Last season for St. John’s was a work in progress. More so in the direction of figuring out where the pieces of the puzzle will fit in the upcoming seasons then in the immediate onset of Chris Mullin’s first season. Not only was it a process of figuring where all parts of the project would go, but also where to go in terms of player development. It is a big undertaking but all hands were on deck from the opening tip.
Among the players on St. John’s roster who’s development has had a fair amount of intrigue is Yankuba Sima, the 6-11 center who hails from Girona, Spain. Sima’s arrival at St. John’s came at an interesting time, not only for the program, but also in terms of his position. Usually there is a grace period of allowing incoming players to adapt to their roles and position. In the case of Sima, his grace period was to be on the court as Chris Obekpa transferred out of the program to UNLV after initially signaling his intent to play on under Chris Mullin.
From the onset, Sima had his work cut out for him. He had his moments of what will come with further development, but also a number of errors over the course of the season. By far was not perfect in any form, which does make it hard to truly evaluate how Sima was in his first season, but does offer the lens of what will come with his sample size so far.
To start off, Sima averaged around twenty-three minutes per game in all games which is pretty heavy for an incoming player adjusting to his position. During Big East play, that number did go down to twenty minutes per game, but still the point stands. Even with adjustments and heavy minutes, Sima finished second in the Big East in total blocks, coming in close range to Obekpa-esque numbers for blocks. Though those block numbers dipped once Big East play became a factor as his total shot blocking rate dropped to 6.7% against Big East opponents, overall it was at 10.4%. He also had Obekpa range numbers for rebounds, but being the tallest player on the court might factor in. Still, he had a 16% defensive rebounding percentage. A lot of this is very promising though he does need to work on his defensive play in the post, which was where he often needed assistance in, though that might also be an indicator that he needs to work on his physical play.
The most glaring example of exposure in the post was his play against Creigton’s Geoffrey Groselle who went 17-for-19 in two games against the Johnnies last season.
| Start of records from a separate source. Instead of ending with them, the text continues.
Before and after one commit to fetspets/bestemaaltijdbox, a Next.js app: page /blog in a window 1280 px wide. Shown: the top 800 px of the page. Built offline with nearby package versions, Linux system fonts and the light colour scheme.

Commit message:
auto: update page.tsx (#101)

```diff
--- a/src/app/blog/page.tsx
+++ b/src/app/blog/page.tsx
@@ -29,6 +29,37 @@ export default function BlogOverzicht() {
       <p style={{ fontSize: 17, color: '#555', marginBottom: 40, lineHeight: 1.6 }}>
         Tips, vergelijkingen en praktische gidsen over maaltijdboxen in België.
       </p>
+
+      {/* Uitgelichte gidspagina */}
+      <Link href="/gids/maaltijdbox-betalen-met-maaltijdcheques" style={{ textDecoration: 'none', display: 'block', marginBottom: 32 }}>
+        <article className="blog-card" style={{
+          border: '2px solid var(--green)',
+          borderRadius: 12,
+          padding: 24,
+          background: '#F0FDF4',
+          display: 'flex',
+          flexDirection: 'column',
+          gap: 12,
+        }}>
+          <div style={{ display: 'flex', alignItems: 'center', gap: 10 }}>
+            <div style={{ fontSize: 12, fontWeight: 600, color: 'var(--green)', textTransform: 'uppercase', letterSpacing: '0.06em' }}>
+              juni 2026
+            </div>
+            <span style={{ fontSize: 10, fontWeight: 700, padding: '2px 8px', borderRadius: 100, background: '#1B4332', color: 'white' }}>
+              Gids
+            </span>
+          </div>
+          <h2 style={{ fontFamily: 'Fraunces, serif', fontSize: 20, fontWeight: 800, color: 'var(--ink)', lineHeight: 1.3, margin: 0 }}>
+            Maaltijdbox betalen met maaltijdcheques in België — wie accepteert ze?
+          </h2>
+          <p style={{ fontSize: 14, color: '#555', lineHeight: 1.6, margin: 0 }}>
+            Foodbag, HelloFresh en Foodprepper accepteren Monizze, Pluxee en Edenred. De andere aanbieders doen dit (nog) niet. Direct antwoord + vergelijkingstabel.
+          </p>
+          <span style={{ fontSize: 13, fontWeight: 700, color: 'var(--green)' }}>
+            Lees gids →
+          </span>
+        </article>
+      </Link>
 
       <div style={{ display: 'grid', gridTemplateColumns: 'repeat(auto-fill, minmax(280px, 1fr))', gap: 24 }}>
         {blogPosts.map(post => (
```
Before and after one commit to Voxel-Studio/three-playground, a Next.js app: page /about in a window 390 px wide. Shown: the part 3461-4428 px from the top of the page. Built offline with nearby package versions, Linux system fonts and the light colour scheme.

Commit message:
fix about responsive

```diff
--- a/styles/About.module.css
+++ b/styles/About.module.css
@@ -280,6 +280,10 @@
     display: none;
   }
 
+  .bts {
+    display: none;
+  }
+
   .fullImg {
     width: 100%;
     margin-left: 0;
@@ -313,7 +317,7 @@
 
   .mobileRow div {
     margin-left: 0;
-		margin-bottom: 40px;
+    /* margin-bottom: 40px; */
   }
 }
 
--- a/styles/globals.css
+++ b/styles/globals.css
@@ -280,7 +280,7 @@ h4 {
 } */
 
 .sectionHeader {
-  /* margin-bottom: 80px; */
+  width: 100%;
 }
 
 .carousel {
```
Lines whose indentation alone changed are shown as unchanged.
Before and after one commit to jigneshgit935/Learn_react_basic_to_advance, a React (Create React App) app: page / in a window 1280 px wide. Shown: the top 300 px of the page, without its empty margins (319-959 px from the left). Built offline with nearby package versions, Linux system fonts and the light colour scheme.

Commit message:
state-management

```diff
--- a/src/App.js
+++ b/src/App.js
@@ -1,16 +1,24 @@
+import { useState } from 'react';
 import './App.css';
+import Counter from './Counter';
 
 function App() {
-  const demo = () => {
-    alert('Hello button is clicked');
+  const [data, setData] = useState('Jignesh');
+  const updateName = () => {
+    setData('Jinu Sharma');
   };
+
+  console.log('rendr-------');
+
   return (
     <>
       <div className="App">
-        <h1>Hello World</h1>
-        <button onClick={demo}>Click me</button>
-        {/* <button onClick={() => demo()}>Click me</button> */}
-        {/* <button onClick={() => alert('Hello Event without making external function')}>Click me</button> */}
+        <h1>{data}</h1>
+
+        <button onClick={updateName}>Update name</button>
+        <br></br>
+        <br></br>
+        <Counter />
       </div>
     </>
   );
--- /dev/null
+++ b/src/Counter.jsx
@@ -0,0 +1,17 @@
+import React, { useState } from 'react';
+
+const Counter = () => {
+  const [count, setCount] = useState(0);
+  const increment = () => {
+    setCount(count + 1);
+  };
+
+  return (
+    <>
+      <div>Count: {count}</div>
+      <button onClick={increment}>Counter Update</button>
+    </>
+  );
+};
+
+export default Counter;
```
Often, St. John’s would have to double up in the paint, which in return meant leaving other areas on defense exposed. It was another possible side effect of a season of struggles with a partially limited roster for St. John’s. Still though, for Sima there is a lot to work and work on in terms of defense.
Offense is another story, though. In this case the glaring marks are in trying to figure where he goes in terms of further development. The most notable marks for Sima on offense was his mechanical appearance at times with the ball. With work and time, he will, or at least hopefully will, become a much more fluid player on offense. He has shown signs of a jump shot and does present St. John’s with a serious threat on offense in the post, another area that he showed flashes of promise. In terms of production, he averaged 7.3 points per game over the span of the season. His highest point total in a game was against St. Francis where he had 17 points. His free throw percentage on the season was 38%, which is rather poor. Then again, it was a small sample of 66 free throw shots, but still the he might just not be up to snuff at the charity stripe.
On a final interesting note, Sima missed four to six weeks last season due to a hand injury. He suffered the injury in the third game of conference play against Marquette and missed the next seven games. While in possibly another season, his absence would leave a mark, Sima went down it was in the midst of a stretch for St. John’s that was one of the worst in program history. He did not make the defense worse, but it was his absence on the offensive side where the impact was felt. Most notably in two point shooting which dropped from 47% when Sima was on the floor to 38%. Though there were some outliers such as the improvement as a team in shooting outside the arc, where St. John’s improved to a mark of 35%.
This season brings a lot of promise for Yankuba Sima. He might see a slight drop in minutes due to the presence of Tariq Owens, but that will left to be seen once the season begins. He has a lot of upside to his game and there is a ton of room to still improve. If he can develop his abilities in the post going forward then St. John’s will definitely have a serious gem of player going forward.